City working with Heat to boost attendance

A late-season surge in attendance offers hope that the Abbotsford Heat may not always to be a drain on city coffers, said Abbotsford Mayor George Peary.

A late-season surge in attendance offers hope that the Abbotsford Heat may not always to be a drain on city coffers, said Abbotsford Mayor George Peary.

Under a 10-year supply fee contract with the team, the city paid the Heat AHL hockey team $450,000 to cover revenue shortfalls in its first year of operation, with that projected to rise to $724,000 for year two. The deal guarantees the team $5.7 million in annual revenue. If the club doesn’t generate that amount, the city pays the difference.

Mayor George Peary said he expected to see growth begin in the second year, not an increased payment.

“Of course, I’m disappointed.”

However, he said the second financial year did not take in the entire season, leaving out all games after Dec. 31, 2010, or 21 games. And many of those games were marked by higher attendance.

The difference, said Peary, was city staff helping with marketing efforts, reaching out to schools and Abbotsford Minor Hockey, specifically.

The result was crowds significantly larger than the team had been drawing, said Peary.

The Heat averaged 3,807 fans per game last season overall, which was 26th in the American Hockey League. It was also down from 3,897 in the team’s first year.

But attendance stats show that the Heat averaged 4,414 fans over their final eight home games in March and April.

The number of paid seats, as opposed to those filled via complimentary tickets, is expected to be released by the team in June. Four thousand paying fans is considered a break-even point for the club.

“We’re getting the fans out, getting people enthusiastic about hockey – we continue to beat the drum,” said Peary.

“I’m still convinced they can make it.”

In its first season, the team blamed losses on having to compete against the Olympics and low commercial sales – which got off to a late start that year.

Last year, the team knew to expect the unexpected, said Heat president Tom Mauthe.

“There’s a thing called a sophomore year, and you never know what effect it’s going to have.”

He explained a new sport franchise enjoys some “trendiness” in its first year of operation, but by the second year that can wear off.

“Now we’ll know where the waterline is – our core business,” said Mauthe. “We’ll grow the business.”

He said the team will generally stay the course, but spend more efforts in “sampling” initiatives, introducing new fans to the game.

“People who attend the games like us,” he said.

He said a key area for growth is Mission and the north side of the Fraser.

“It is our goal that we’re going to grow,” said Mauthe. “We have a very loyal, committed fan base, and we’re committed to growing that fan base.”

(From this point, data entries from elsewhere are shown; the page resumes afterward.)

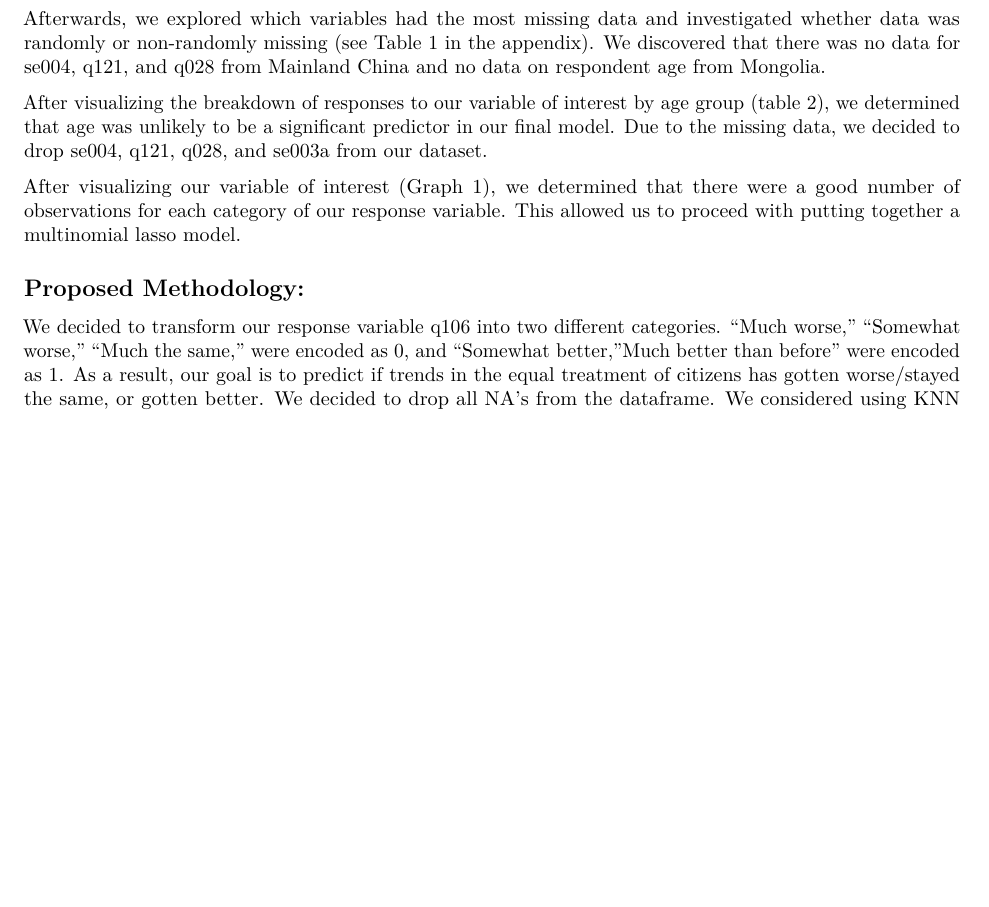
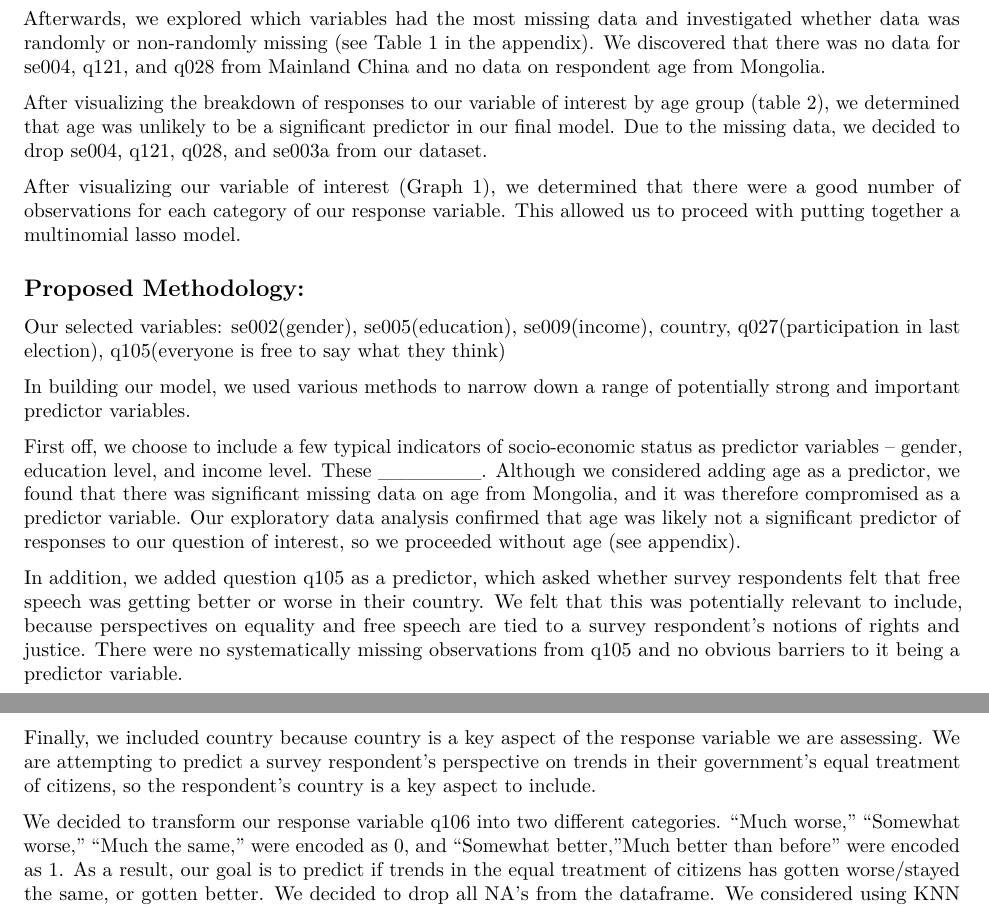
Before and after one commit to alexshen339/DataThon2021, an R Markdown document (Final-ABS.rmd): part of page 1 of 3 before the commit and two parts of pages 1 and 2 of 3 after it, the two joined at a grey line, cut so that both start at the same text, the shorter picture padded with empty space. Rendered offline with R 4.5, knitr and Pandoc, then LaTeX, with nearby package versions; some code elsewhere in the file could not run offline.

Commit message:
Finished?

```diff
--- a/Final-ABS.rmd
+++ b/Final-ABS.rmd
@@ -36,3 +36,14 @@ After visualizing the breakdown of responses to our variable of interest by age
 After visualizing our variable of interest (Graph 1), we determined that there were a good number of observations for each category of our response variable. This allowed us to proceed with putting together a multinomial lasso model.
 
 ## Proposed Methodology:
+Our selected variables:
+se002(gender), se005(education), se009(income), country, q027(participation in last election), q105(everyone is free to say what they think)
+
+In building our model, we used various methods to narrow down a range of potentially strong and important predictor variables.
+
+First off, we choose to include a few typical indicators of socio-economic status as predictor variables -- gender, education level, and income level. These _______.
+Although we considered adding age as a predictor, we found that there was significant missing data on age from Mongolia, and it was therefore compromised as a predictor variable. Our exploratory data analysis confirmed that age was likely not a significant predictor of responses to our question of interest, so we proceeded without age (see appendix).
+
+In addition, we added question q105 as a predictor, which asked whether survey respondents felt that free speech was getting better or worse in their country. We felt that this was potentially relevant to include, because perspectives on equality and free speech are tied to a survey respondent’s notions of rights and justice. There were no systematically missing observations from q105 and no obvious barriers to it being a predictor variable.
+
+Finally, we included country because country is a key aspect of the response variable we are assessing. We are attempting to predict a survey respondent’s perspective on trends in their government’s equal treatment of citizens, so the respondent’s country is a key aspect to include.
```
Also changed, not shown: Final-ABS.pdf, Final-ABS.rmd (5 more changed lines).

Mauthe said the team found the frequent back-to-back games a challenge. Abbotsford is the western outpost of the east-based league, so all home games are booked back-to-back in order to cut back travel costs. But often hockey fans showed a preference to attend one game or the other, but not both.

Coun. Bill MacGregor is the former president of the Abbotsford Air Force junior football team. Although the first-term councillor has expressed discontent with city budget increases in his comparatively short time in office, he still has patience for the Heat.

He said the keys to financial success are to offer a good calibre of hockey, keep scheduling away from conflicts with the Vancouver Canucks, and make the playoffs.

“I think it’s going to come around,” said MacGregor. “You don’t go forward by looking backward.”

“We’re in it. We have to make sure that the sports centre continues to progress,” he added.

The city is preparing a financial report on the Heat, separate from the arena, which will be made public.